By Maj. Jennifer Johnson, Joint Task Force-East Public Affairs OfficeJuly 24, 2008
MIHAIL KOGALNICEANU AIR BASE, Romania -- A team of U.S. Airmen and Soldiers spent a day at Joint Task Force-East here training Romanian troops in airborne operations skills July 15.
Airmen from the 786th Security Forces Squadron and Soldiers from their partner unit, the 5th Quartermaster Company, trained troops of the Romanian Special Operations Battalion as part of Carpathian Summer 2008, an annual air force training rotation.
"We are parachute riggers. We came here as a jumpmaster team to help the Air Force conduct airborne operations between U.S. and Romanian paratroopers," said Sgt. Malkeld Quartes, a 5th Quartermaster Company jumpmaster from Kaiserslautern, Germany.
Every year U.S. Air Forces in Europe selects a different location to conduct its training rotation, and this year USAFE chose to train at JTF-E. In contrast to last year's "proof of principle" rotation, which tested the feasability of operations at JTF-E, the task force can now accommodate a variety of unit training.
Under the tutelage of Tech. Sgt. Mark Hawsey and Senior Master Sgt. John Storms, U.S. personnel demonstrated the steps necessary to prepare for a jump for the Romanian students, who then practiced those steps themselves.

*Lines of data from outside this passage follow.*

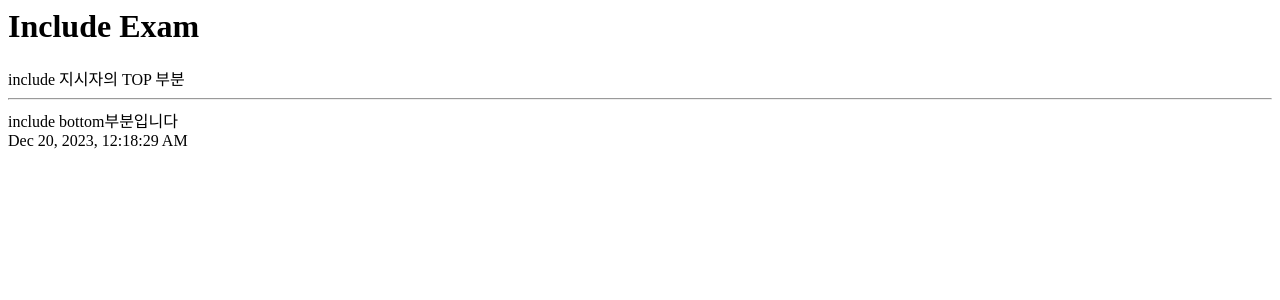
Repository: kimwoongasd/JSPAndServlet
Page: http://localhost/day1221/08_directive.jsp
The author's editor kept a copy of each file at every save. The page is drawn from the files as they stood at one save, then again after the next save.
The browser window is 1280 px wide. The pictures show the whole page.
The page is served by Tomcat 9. Other server files are loaded and not shown.

Above is the page before, as saved 2023-12-21 01:44:08.

### day1221/src/main/webapp/08_directive.jsp
 <%@ page language="java" contentType="text/html; charset=UTF-8"
    pageEncoding="UTF-8"%>


<h1>Include Exam</h1>
<%@ include file="top.jsp" %>
<%@ include file="bottom.jsp" %>

### day1221/src/main/webapp/top.jsp
<%@ page language="java" contentType="text/html; charset=UTF-8"
    pageEncoding="UTF-8"%>
<!DOCTYPE html>
<html>
<head>
<meta charset="UTF-8">
<title>Insert title here</title>
</head>
<body>

include 지시자의 TOP 부분
<hr>

### day1221/src/main/webapp/bottom.jsp
<%@page import="java.util.Date"%>
<%@ page language="java" contentType="text/html; charset=UTF-8"
    pageEncoding="UTF-8"%>

<%
	Date date = new Date();
%>
include bottom부분입니다<br>
<%=date.toLocaleString() %>
</body>
</html>

After the next save:
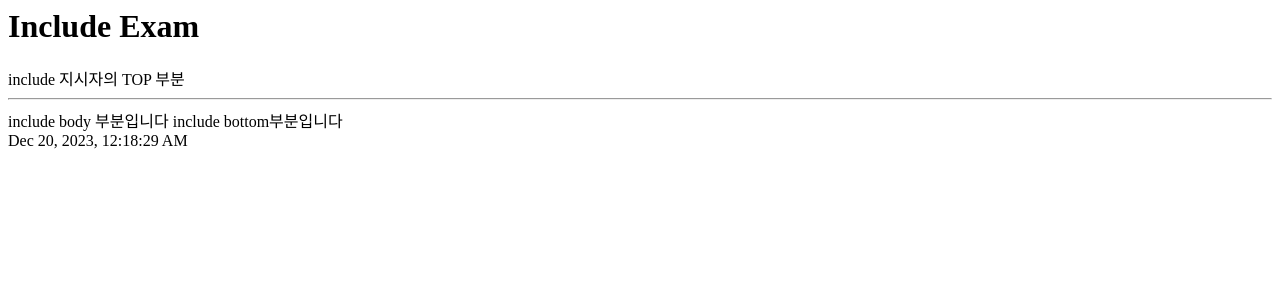
Saved 11 s later.
--- a/day1221/src/main/webapp/08_directive.jsp
+++ b/day1221/src/main/webapp/08_directive.jsp
@@ -4,4 +4,5 @@
 
 <h1>Include Exam</h1>
 <%@ include file="top.jsp" %>
+include body 부분입니다
 <%@ include file="bottom.jsp" %>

"It is a good experience from both sides to work hand in hand to see our counterparts do the same thing we do," said the 5th QM's Sgt. Todd Harrell.
Following pre-jump training, the troops were taken to a C-130 aircraft to practice static line control, activation of reserve parachutes, red light, jump refusal, and exiting procedures, commonly referred to as SARJE by airborne personnel.
"Basically, (the training is) performance-oriented. We actually talk them through the actions in the aircraft," said Sgt. 1st Class Elijah Acklin, a primary jumpmaster for the 5th.
JTF-E leaders said this type of training is important to strengthen the ties that bind the U.S. military with its foreign partners to enable both to conduct seamless operations in the future.
Col. Adrian Ciolponea, the Romanian Special Operations Battalion commander, said training with the Americans at JTF-E allows Soldiers to practice their skills in a partnership environment that offers less stress and risk than real-world situations.
"We enhance the friendships with other forces and other airborne units," Ciolponea said. We get used to (each other's) procedures."
While the training has strategic importance, Romanian paratrooper Lt. Roland Tirdea summed up best what it means to the troops.
"It's good for tactical training. And it's fun."